Where seafarers require medical treatment not available on board, they have the right to go ashore for treatment in ports of call, where reasonably practicable.
Where seafarers suffer illness or injury on board, or arising from the work on board, shipowners must also meet the costs of medical care until the seafarer recovers or is declared permanently unfit, for a period of up to 16 weeks.
To protect the crew in rough sea conditions:
(i) handrails should be provided in passageways and stairways
(ii) fixed furniture should be strongly secured;
(iii) means to secure portable furniture;
(iv) doors, including those to cupboards and other items of furniture, should be so secured as not to open accidentally;
(v) drawers should be so designed as not to slide open and fall out accidentally;
(vi) tables, shelves, stowage racks fitted with retaining lips or bars or with non-slip surfaces so that objects placed on them will not slide off.
Shipowner liability following the implementation of the Maritime Labour Convention (2006) MLC, in connection with:
The loss or foundering of the ship after which two months wages are due.
Seafarer Employment Agreements (SEA) to provide compensation in the event of death or long term disability to seafarers arising from occupational injury, illness or hazard. It is expected that in the overwhelming majority of cases this will take the form of an insurance or policy. This will also cover liability for burial/cremation costs.
The MLC Minimum Requirements Regulations do not however apply to the following categories of vessels:-

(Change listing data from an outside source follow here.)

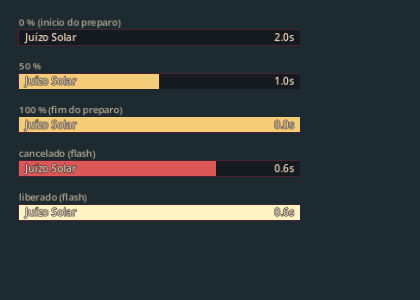
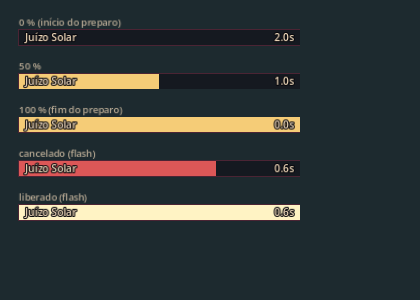
fix(e12-h3): C-H3.1 legible cast bar text over bright fills

diff --git a/docs/epics/e12/h3_delivery.md b/docs/epics/e12/h3_delivery.md
@@ -99,3 +99,25 @@ O `verify.ps1` roda em `--headless` e não captura.
 H4 liga os quatro componentes no `main.gd`/`combat_actor.gd` depois de H2 e H3: painel junto de
 VIDA e SP, `CastBar` acima da barra de atalhos, `ActorCastBar` no `_draw` com `show_label` para
 `elite`, `rare_elite` e `boss`, e os dois overlays na camada do mundo.
+
+## C-H3.1 — legibilidade do texto da barra de cast (correção)
+
+Pedido da arquitetura: nome e tempo da `CastBar` ficavam ilegíveis sobre o preenchimento claro
+(50 %, 100 % e liberado). Correção, sem mudar razão, cores da paleta nem APIs:
+
+- `HudPalette.TEXT_OUTLINE` passou a quase preto opaco (`0.02, 0.02, 0.04, 1.0`) e ganhou
+  `TEXT_OUTLINE_SIZE = 6` (antes 3, com alfa 0,95). `CastBar` (nome e tempo) e o rótulo do
+  `ActorCastBar` usam as duas constantes; os `plan()` expõem `outline_size` e `outline_color`.
+  O painel só herdou a cor de contorno mais escura (largura 3 mantida).
+- Teste: três checks novos em `hud_components_test` (contorno de tamanho >= 5, opaco e escuro;
+  todo `draw_string` tem o `draw_string_outline` correspondente em `cast_bar.gd` e
+  `actor_cast_bar.gd`; o rótulo do ator usa o mesmo contorno): 167 verificações, 0 falhas.
+- Capturas refeitas: `h3_cast_bar_player.png`, `h3_actor_cast_bar.png`, `h3_resource_panel.png`.
+- `tools/verify.ps1 -SkipEditorImport -F1Fixture -Test 'hud_components_test','hud_seam_test'`
+  (`.godot/verification/h3_c1/`, F1 reimportada antes porque os fontes mudaram): PASS ambos.
[2 lines of base64/hex data omitted]
+- Os números de 164 verificações e o hash do log do recibo acima valem para `f9208c8b`; a
+  entrega corrigida é o commit desta seção.
+- A decisão A7 do índice (IDs ausentes ou mortos em `target_marks` ignorados) já era cumprida
+  pelo `KitWorldOverlay` (testes de ID desconhecido e de ator liberado).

(a) pleasure vessels
(b) fishing vessels
(c) ships of traditional build
(d) warships or naval auxiliaries
(e) vessels not ordinarily engaged in commercial activities
With the exception of warships, which are not subject to Merchant Shipping legislation,
employers of seafarers on these ships will remain subject to the Merchant Shipping (Repatriation) Regulations 1979 (SI 1979/97).
I RECOMMEND A FULL READING OF THE ABOVE M-NOTICE FOR MASTER 500gt AND ABOVE.
a) all seafarers are to be paid for their work regularly; at not greater than monthly intervals; and in full in accordance with their Seafarer Employment Agreement;
(b) interest of 20% per annum is payable to a seafarer in the event that a shipowner, without reasonable cause, fails to make payment of that seafarer’s wages on the due date;.
(c) all seafarers are to be given a monthly account of the payments due to them showing amounts paid, including wages, additional payments and the rate of exchange used where payment has been made in a currency or at a rate different from the one agreed to;
(d) all shipowners are to provide seafarers with a means to transmit all or part of their earnings to their families or dependents or legal beneficiaries. The charges for this service are to be reasonable in amount and to be at the prevailing market rate or the official published rate which is not unfavourable to the seafarer.
The purpose of this Marine Guidance Notice is to explain the UK’s understanding of key terms used in the Maritime Labour Convention, 2006 (MLC).
The UK intends to implement the MLC fully and without departing from the intention of those who drafted the Convention. The terms covered are “seafarer”, “ship” and “shipowner”.
”seafarer” means any person who is employed or engaged or works in any capacity on board a ship to which this Convention applies.
READ ON, SUBTLE DIFFERENCES IN UK LEGISLATION AND MLC.